● Problem:
Print the entries that appear below, exactly as written and without their pictures.

● Source information:
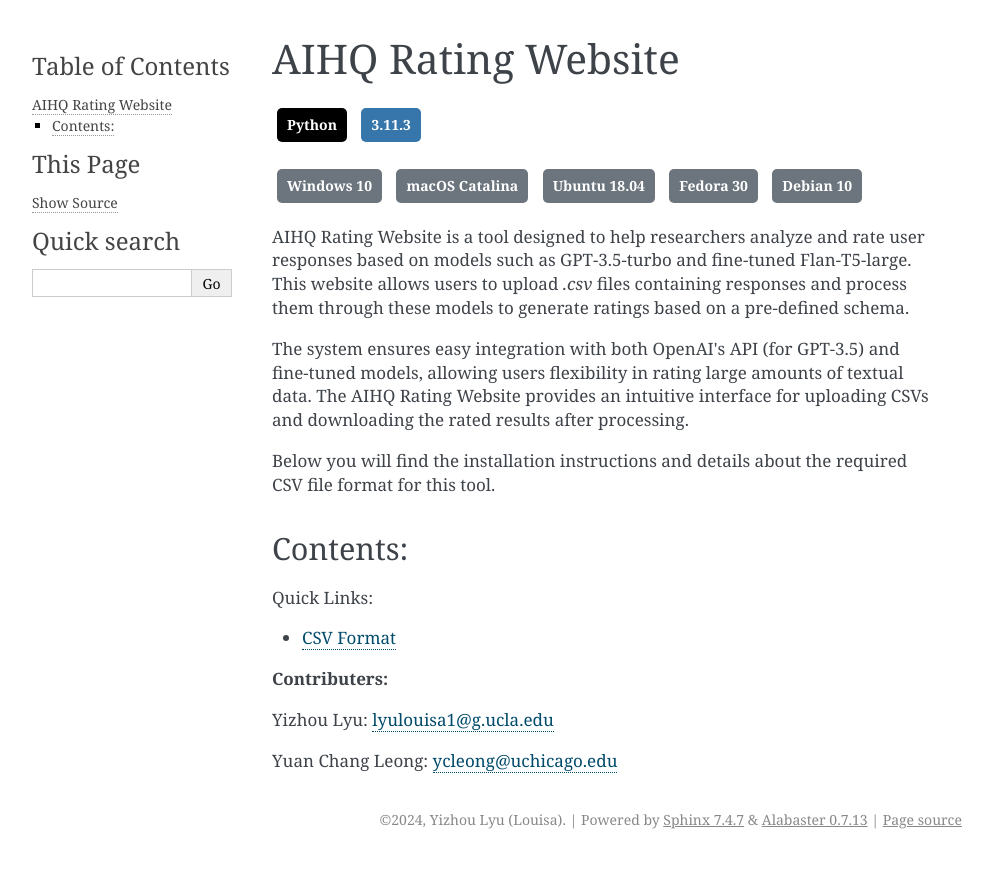
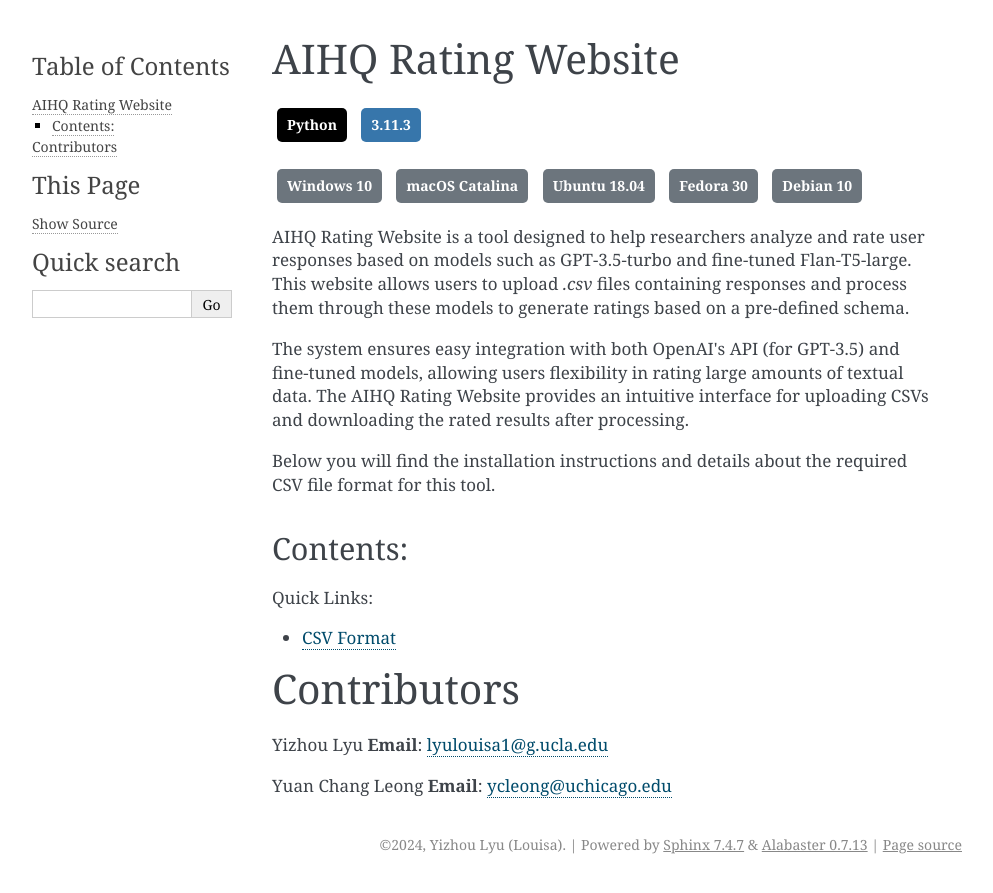
Before and after one commit to lyulouisa/Website_AIHQ_rating, a Sphinx documentation site: the page built from docs/source/index.rst, in a window 1280 px wide. Shown: the top 893 px of the page, without its empty margins (148-1141 px from the left). Built offline with Sphinx 7.4.7, drawn with Linux system fonts in a browser that asks for light colours; pages that are not in the unit, such as notebooks, are missing from menus.

Commit message:
Update index.rst

```diff
--- a/docs/source/index.rst
+++ b/docs/source/index.rst
@@ -57,8 +57,11 @@
    installation
    csv_format
 
-**Contributers:**
+Contributors
+==================
 
-Yizhou Lyu: lyulouisa1@g.ucla.edu
+Yizhou Lyu
+**Email**: `lyulouisa1@g.ucla.edu <mailto:lyulouisa1@g.ucla.edu>`__
 
-Yuan Chang Leong: ycleong@uchicago.edu
+Yuan Chang Leong
+**Email**: `ycleong@uchicago.edu <mailto:ycleong@uchicago.edu>`__
```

● Reply to the exercise:
Before and after one commit to lyulouisa/Website_AIHQ_rating, a Sphinx documentation site: the page built from docs/source/index.rst, in a window 1280 px wide. Shown: the top 893 px of the page, without its empty margins (148-1141 px from the left). Built offline with Sphinx 7.4.7, drawn with Linux system fonts in a browser that asks for light colours; pages that are not in the unit, such as notebooks, are missing from menus.

Commit message:
Update index.rst

```diff
--- a/docs/source/index.rst
+++ b/docs/source/index.rst
@@ -57,8 +57,11 @@
    installation
    csv_format
 
-**Contributers:**
+Contributors
+==================
 
-Yizhou Lyu: lyulouisa1@g.ucla.edu
+Yizhou Lyu
+**Email**: `lyulouisa1@g.ucla.edu <mailto:lyulouisa1@g.ucla.edu>`__
 
-Yuan Chang Leong: ycleong@uchicago.edu
+Yuan Chang Leong
+**Email**: `ycleong@uchicago.edu <mailto:ycleong@uchicago.edu>`__
```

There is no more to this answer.